When I’m at work I like listening to music… but I hate being tethered to my computer (or iPod dock, or whatever) by the headphone cord. If I want to slide my chair over to the whiteboard to write something up or reach over and get something out of my bag, I have one of two choices: make the cord so long that it gets tangled up on my chair and in my desk stuff; or take the headphones off to go do whatever it is and put them back on.
Also, I like my headphones. I have some ear buds, I have some over-the-ear headphones, and while they’re not bajillion-dollar models, I like them. I don’t want Yet Another Pair of Headphones that are wireless. I want to use my headphones. The ones I already own.

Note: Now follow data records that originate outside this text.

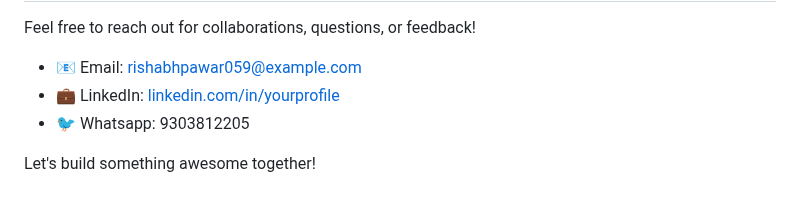
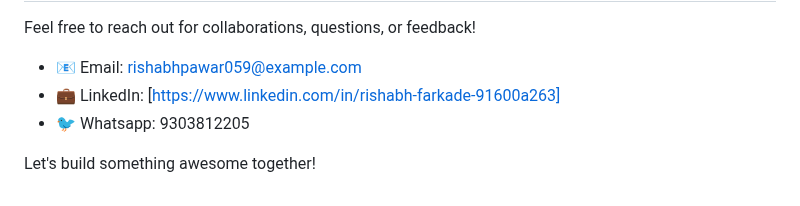
Before and after one commit to Rishabh001pawar/developer-community, a Markdown page: README.md, the part around the change. Drawn GitHub-style.

```diff
--- a/README.md
+++ b/README.md
@@ -95,7 +95,7 @@ Follow these steps to set up the project locally:
 Feel free to reach out for collaborations, questions, or feedback!
 
 - 📧 Email: rishabhpawar059@example.com
-- 💼 LinkedIn: [linkedin.com/in/yourprofile]([https://linkedin.com/in/yourprofile](https://www.linkedin.com/in/rishabh-farkade-91600a263))
+- 💼 LinkedIn: [https://www.linkedin.com/in/rishabh-farkade-91600a263]
 - 🐦 Whatsapp: 9303812205
 
 Let's build something awesome together!
```
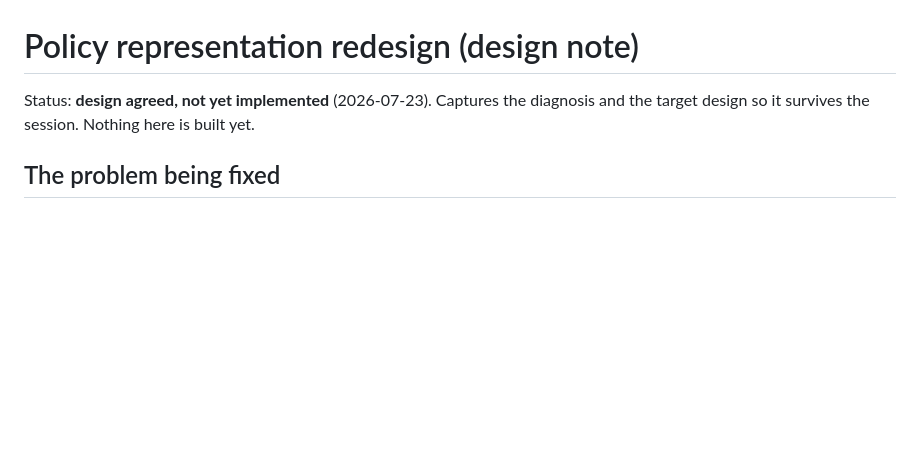
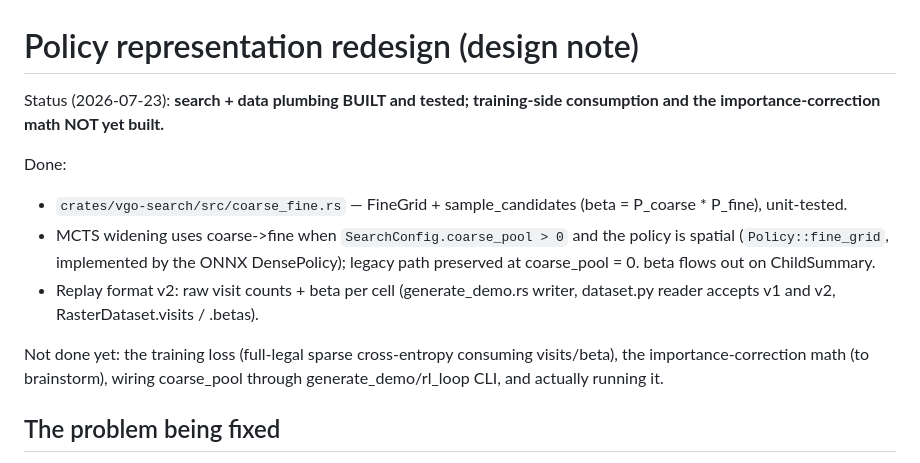
Before and after one commit to tommyyliu/vgo, a Markdown page: docs/POLICY_REDESIGN.md, the part around the change. Rendered like a GitHub page; blank space fills up the shorter version.

Commit message:
Update policy-redesign status: search + data plumbing built
Co-Authored-By: Claude Opus 4.8 <noreply@anthropic.com>
Claude-Session: https://claude.ai/code/session_01JssAk595Wy6Dfq34fxGMu7

```diff
--- a/docs/POLICY_REDESIGN.md
+++ b/docs/POLICY_REDESIGN.md
@@ -1,7 +1,20 @@
 # Policy representation redesign (design note)
 
-Status: **design agreed, not yet implemented** (2026-07-23). Captures the diagnosis
-and the target design so it survives the session. Nothing here is built yet.
+Status (2026-07-23): **search + data plumbing BUILT and tested; training-side
+consumption and the importance-correction math NOT yet built.**
+
+Done:
+- `crates/vgo-search/src/coarse_fine.rs` — FineGrid + sample_candidates (beta =
+  P_coarse * P_fine), unit-tested.
+- MCTS widening uses coarse->fine when `SearchConfig.coarse_pool > 0` and the
+  policy is spatial (`Policy::fine_grid`, implemented by the ONNX DensePolicy);
+  legacy path preserved at coarse_pool = 0. beta flows out on ChildSummary.
+- Replay format v2: raw visit counts + beta per cell (generate_demo.rs writer,
+  dataset.py reader accepts v1 and v2, RasterDataset.visits / .betas).
+
+Not done yet: the training loss (full-legal sparse cross-entropy consuming
+visits/beta), the importance-correction math (to brainstorm), wiring coarse_pool
+through generate_demo/rl_loop CLI, and actually running it.
 
 ## The problem being fixed
 
```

Before I explain this, let the audiophiles be warned: This doesn’t yield super-awesome quality. But then again, I’m not sure I’d call music-over-Bluetooth on any level “super-awesome.” Just be aware.
First, get a Bluetooth audio dongle receiver like the TaoTronics BTI-005. That’s the one I got and it seems to work pretty well. This runs between $20 and $30 at the time of this writing. There are a few of these dongles out there, but on Amazon right now this one is the most popular and is one of the few that doesn’t also require you to plug it in.
The audio receiver allows you to plug your existing headphones in and it will receive any audio played over Bluetooth through those headphones. You just converted your headphones to Bluetooth.
The thing is, you may or may not be done.
If your audio source (iPod, etc.) supports Bluetooth, you’re probably done. Pair it up and listen to a song. See how the quality is.
If the quality is pretty good on your Bluetooth audio source, you’re done.
If your audio source doesn’t support Bluetooth or if the quality sucks, you’re not done. I found, for example, that there’s some real weirdness with connecting a Bluetooth audio headset to a Windows 7 computer. <techspeak>Windows 7 requires a very specific A2DP audio profile that not every Bluetooth headset supports. This dongle doesn’t support it. If you search for “Bluetooth audio quality in Windows 7” you’ll see a ton of people with the same problem on different headsets/adapters.</techspeak>
In this case, you also need a Bluetooth audio transmitter dongle. I bought the JayBird uSport Bluetooth adapter for 3.5mm devices. What this does is plug into the headset jack on your audio source (computer, iPod, phone, etc.) and sends the audio signal via Bluetooth. Pair that up with your receiver dongle and you have both pieces to the puzzle covered – the transmitter and the receiver.
Again, there are different transmitters out there, but this one seems pretty popular and supports this new protocol called “apt-X” that allows you to potentially get a better audio quality if you also use a receiver with “apt-X.” You can also try the TaoTronics TT-BA01 adapter for 3.5mm devices, which will probably work. I wanted the upgrade-ability, so I went with the JayBird.
I’m listening to Pandora through my computer using the BTI-005/JayBird uSport combo right now and it’s decent. Is it audiophile quality? No, but it’s decent. Given that it’s compressed music streaming over the internet and into a mediocre pair of headphones… I don’t think the Bluetooth portion of things is that noticeable. When there’s a gap between songs or a really quiet section of a song, I do hear a low-level “buzzing” background noise. But for what I’m doing… it’s good enough.